* [Task objective]:
Reproduce the records word for word, with nothing left out.
[[ Data to process open ]]
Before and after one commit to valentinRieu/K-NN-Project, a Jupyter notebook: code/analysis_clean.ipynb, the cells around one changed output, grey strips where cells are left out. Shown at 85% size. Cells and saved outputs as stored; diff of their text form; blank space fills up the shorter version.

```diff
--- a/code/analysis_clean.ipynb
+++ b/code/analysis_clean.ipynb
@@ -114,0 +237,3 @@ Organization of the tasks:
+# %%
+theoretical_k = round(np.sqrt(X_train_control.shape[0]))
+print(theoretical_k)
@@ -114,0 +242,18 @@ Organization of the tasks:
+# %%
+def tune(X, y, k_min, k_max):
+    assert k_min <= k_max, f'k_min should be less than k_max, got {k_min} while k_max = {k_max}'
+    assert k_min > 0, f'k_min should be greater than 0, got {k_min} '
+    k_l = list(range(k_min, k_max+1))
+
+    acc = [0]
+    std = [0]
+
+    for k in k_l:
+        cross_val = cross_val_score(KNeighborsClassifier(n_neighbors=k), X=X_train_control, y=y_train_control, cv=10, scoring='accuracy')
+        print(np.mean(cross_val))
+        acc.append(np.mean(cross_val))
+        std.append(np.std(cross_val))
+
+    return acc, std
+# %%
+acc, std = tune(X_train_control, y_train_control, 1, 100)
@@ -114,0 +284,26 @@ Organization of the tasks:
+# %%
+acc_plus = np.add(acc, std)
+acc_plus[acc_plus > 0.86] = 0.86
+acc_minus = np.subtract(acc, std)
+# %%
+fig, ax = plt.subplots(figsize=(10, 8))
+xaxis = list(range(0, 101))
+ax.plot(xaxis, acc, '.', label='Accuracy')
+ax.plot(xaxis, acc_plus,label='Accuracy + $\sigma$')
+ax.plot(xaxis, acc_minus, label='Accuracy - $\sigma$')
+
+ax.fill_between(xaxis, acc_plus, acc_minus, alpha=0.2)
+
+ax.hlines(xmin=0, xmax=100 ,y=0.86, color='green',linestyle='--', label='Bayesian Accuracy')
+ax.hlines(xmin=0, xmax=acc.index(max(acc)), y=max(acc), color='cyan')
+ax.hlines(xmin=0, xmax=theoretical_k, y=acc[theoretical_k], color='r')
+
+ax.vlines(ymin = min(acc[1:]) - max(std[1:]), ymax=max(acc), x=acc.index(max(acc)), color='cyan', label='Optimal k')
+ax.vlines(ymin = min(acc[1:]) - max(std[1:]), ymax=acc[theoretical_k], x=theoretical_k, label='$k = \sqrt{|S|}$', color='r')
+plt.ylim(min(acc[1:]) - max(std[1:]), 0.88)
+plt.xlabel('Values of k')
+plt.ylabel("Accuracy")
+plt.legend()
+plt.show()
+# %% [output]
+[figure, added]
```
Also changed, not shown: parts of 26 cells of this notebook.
[[ Data to process closed ]]
* [Expected answer]:
Before and after one commit to valentinRieu/K-NN-Project, a Jupyter notebook: code/analysis_clean.ipynb, the cells around one changed output, grey strips where cells are left out. Shown at 85% size. Cells and saved outputs as stored; diff of their text form; blank space fills up the shorter version.

```diff
--- a/code/analysis_clean.ipynb
+++ b/code/analysis_clean.ipynb
@@ -114,0 +237,3 @@ Organization of the tasks:
+# %%
+theoretical_k = round(np.sqrt(X_train_control.shape[0]))
+print(theoretical_k)
@@ -114,0 +242,18 @@ Organization of the tasks:
+# %%
+def tune(X, y, k_min, k_max):
+    assert k_min <= k_max, f'k_min should be less than k_max, got {k_min} while k_max = {k_max}'
+    assert k_min > 0, f'k_min should be greater than 0, got {k_min} '
+    k_l = list(range(k_min, k_max+1))
+
+    acc = [0]
+    std = [0]
+
+    for k in k_l:
+        cross_val = cross_val_score(KNeighborsClassifier(n_neighbors=k), X=X_train_control, y=y_train_control, cv=10, scoring='accuracy')
+        print(np.mean(cross_val))
+        acc.append(np.mean(cross_val))
+        std.append(np.std(cross_val))
+
+    return acc, std
+# %%
+acc, std = tune(X_train_control, y_train_control, 1, 100)
@@ -114,0 +284,26 @@ Organization of the tasks:
+# %%
+acc_plus = np.add(acc, std)
+acc_plus[acc_plus > 0.86] = 0.86
+acc_minus = np.subtract(acc, std)
+# %%
+fig, ax = plt.subplots(figsize=(10, 8))
+xaxis = list(range(0, 101))
+ax.plot(xaxis, acc, '.', label='Accuracy')
+ax.plot(xaxis, acc_plus,label='Accuracy + $\sigma$')
+ax.plot(xaxis, acc_minus, label='Accuracy - $\sigma$')
+
+ax.fill_between(xaxis, acc_plus, acc_minus, alpha=0.2)
+
+ax.hlines(xmin=0, xmax=100 ,y=0.86, color='green',linestyle='--', label='Bayesian Accuracy')
+ax.hlines(xmin=0, xmax=acc.index(max(acc)), y=max(acc), color='cyan')
+ax.hlines(xmin=0, xmax=theoretical_k, y=acc[theoretical_k], color='r')
+
+ax.vlines(ymin = min(acc[1:]) - max(std[1:]), ymax=max(acc), x=acc.index(max(acc)), color='cyan', label='Optimal k')
+ax.vlines(ymin = min(acc[1:]) - max(std[1:]), ymax=acc[theoretical_k], x=theoretical_k, label='$k = \sqrt{|S|}$', color='r')
+plt.ylim(min(acc[1:]) - max(std[1:]), 0.88)
+plt.xlabel('Values of k')
+plt.ylabel("Accuracy")
+plt.legend()
+plt.show()
+# %% [output]
+[figure, added]
```
Also changed, not shown: parts of 26 cells of this notebook.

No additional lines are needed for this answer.